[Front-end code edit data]

________________

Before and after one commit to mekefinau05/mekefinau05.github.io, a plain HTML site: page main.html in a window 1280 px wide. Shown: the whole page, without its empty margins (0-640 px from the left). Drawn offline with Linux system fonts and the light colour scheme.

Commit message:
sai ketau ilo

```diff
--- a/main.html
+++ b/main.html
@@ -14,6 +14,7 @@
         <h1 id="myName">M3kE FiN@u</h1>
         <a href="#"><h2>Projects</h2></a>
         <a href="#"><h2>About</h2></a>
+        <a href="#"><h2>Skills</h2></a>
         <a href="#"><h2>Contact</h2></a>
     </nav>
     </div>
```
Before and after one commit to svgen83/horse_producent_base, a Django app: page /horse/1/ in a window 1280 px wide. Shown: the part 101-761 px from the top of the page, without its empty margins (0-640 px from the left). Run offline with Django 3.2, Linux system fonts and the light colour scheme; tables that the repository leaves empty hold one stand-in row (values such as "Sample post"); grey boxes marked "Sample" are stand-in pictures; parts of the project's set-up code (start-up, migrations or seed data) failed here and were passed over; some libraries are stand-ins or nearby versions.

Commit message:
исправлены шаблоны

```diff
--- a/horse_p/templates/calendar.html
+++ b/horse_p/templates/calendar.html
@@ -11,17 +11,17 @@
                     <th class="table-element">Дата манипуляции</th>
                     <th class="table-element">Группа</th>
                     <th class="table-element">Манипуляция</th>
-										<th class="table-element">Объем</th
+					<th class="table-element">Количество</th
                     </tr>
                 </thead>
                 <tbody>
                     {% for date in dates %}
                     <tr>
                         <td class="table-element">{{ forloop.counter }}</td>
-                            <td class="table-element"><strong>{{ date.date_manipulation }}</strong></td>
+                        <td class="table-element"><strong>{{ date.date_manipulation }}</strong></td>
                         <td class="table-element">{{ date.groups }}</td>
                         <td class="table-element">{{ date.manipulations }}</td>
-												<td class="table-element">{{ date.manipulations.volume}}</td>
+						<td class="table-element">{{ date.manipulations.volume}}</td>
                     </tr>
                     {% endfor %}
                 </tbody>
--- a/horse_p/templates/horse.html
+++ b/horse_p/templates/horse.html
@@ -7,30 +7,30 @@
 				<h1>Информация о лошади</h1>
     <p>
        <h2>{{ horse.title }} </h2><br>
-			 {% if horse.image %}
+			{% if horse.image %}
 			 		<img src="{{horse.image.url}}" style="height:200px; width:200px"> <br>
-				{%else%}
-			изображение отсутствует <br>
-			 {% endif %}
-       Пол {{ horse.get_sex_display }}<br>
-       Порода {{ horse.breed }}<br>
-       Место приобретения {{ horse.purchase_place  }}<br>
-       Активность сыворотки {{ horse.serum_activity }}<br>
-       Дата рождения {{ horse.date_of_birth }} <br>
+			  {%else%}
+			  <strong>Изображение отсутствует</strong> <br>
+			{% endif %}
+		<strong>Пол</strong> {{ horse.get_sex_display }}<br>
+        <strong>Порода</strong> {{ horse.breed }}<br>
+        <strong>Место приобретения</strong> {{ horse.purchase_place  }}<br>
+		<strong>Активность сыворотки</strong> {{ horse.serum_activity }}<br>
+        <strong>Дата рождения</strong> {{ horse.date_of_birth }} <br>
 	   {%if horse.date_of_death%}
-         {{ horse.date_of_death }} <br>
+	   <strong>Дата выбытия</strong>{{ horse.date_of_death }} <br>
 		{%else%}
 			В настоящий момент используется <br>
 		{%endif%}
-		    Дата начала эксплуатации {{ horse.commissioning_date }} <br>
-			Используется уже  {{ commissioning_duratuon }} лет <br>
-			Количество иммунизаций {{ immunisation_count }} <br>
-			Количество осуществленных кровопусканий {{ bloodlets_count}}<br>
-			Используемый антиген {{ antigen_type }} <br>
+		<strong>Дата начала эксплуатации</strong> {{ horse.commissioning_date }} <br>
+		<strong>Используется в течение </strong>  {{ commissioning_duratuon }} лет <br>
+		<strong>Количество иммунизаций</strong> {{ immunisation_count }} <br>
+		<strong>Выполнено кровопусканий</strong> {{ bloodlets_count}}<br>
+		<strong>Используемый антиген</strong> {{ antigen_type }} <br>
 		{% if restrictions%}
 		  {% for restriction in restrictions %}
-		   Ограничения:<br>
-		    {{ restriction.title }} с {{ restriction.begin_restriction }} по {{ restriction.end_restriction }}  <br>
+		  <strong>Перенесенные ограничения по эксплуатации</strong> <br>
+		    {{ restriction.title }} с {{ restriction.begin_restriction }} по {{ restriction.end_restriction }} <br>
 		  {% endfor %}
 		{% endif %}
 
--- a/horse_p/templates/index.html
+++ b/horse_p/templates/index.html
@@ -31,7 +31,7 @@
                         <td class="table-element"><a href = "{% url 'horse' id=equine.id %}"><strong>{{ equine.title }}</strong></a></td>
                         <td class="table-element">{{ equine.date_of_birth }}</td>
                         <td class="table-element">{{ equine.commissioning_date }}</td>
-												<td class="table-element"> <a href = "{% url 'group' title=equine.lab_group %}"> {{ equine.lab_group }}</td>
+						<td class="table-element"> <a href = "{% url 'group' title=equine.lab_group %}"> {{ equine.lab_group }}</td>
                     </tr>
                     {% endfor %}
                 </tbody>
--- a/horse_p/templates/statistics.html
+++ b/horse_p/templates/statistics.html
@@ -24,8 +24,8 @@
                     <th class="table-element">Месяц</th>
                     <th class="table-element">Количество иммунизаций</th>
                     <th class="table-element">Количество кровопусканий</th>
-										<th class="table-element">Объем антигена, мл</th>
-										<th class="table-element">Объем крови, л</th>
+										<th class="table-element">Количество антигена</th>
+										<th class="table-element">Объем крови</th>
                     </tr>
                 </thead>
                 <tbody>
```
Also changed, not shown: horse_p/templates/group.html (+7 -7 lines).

________________

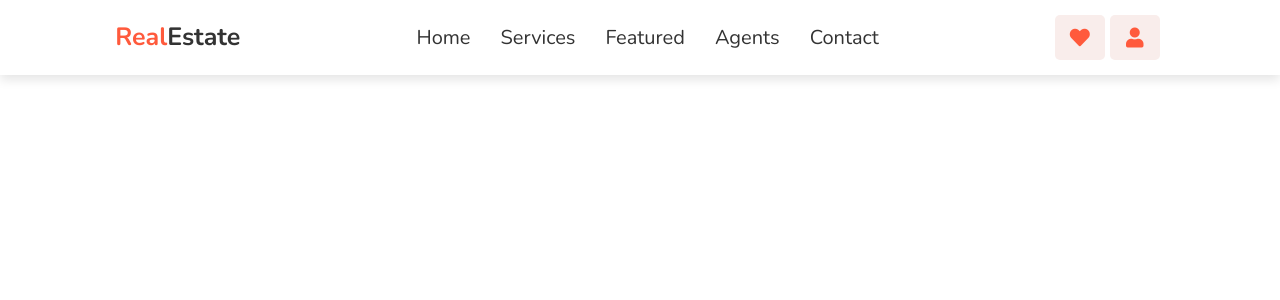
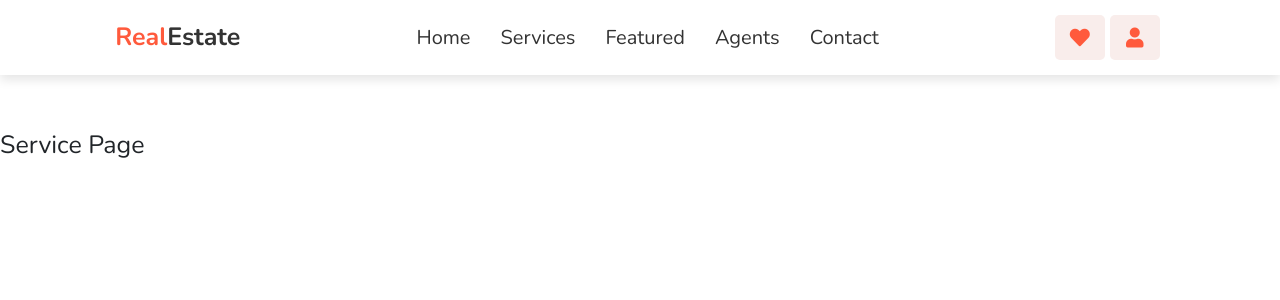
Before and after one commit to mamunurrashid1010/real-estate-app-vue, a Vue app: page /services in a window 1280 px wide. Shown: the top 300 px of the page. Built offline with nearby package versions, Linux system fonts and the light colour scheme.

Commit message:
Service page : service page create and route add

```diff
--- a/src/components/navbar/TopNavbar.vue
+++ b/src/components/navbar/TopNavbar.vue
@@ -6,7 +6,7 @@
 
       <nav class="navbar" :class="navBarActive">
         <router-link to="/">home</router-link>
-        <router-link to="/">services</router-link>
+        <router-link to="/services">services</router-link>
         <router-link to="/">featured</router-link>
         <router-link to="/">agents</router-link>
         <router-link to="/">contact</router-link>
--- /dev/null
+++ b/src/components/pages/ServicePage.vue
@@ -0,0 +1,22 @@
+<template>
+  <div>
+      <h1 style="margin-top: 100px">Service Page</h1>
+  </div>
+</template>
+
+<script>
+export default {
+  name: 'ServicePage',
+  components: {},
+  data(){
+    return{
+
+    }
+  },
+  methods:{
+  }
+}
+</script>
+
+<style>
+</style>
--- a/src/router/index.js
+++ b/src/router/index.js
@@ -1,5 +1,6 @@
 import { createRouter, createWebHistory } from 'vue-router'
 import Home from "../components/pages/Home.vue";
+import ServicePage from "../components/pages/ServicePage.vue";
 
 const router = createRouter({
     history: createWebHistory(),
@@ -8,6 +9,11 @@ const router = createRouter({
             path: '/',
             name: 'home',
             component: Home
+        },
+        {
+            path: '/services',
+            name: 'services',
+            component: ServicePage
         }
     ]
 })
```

________________

- **What the task requires**
Whenever a line of the entries contains the string "from", copy that line.

- **Exercise answer**
Before and after one commit to mekefinau05/mekefinau05.github.io, a plain HTML site: page main.html in a window 1280 px wide. Shown: the whole page, without its empty margins (0-640 px from the left). Drawn offline with Linux system fonts and the light colour scheme.
Before and after one commit to svgen83/horse_producent_base, a Django app: page /horse/1/ in a window 1280 px wide. Shown: the part 101-761 px from the top of the page, without its empty margins (0-640 px from the left). Run offline with Django 3.2, Linux system fonts and the light colour scheme; tables that the repository leaves empty hold one stand-in row (values such as "Sample post"); grey boxes marked "Sample" are stand-in pictures; parts of the project's set-up code (start-up, migrations or seed data) failed here and were passed over; some libraries are stand-ins or nearby versions.
 import { createRouter, createWebHistory } from 'vue-router'
 import Home from "../components/pages/Home.vue";
+import ServicePage from "../components/pages/ServicePage.vue";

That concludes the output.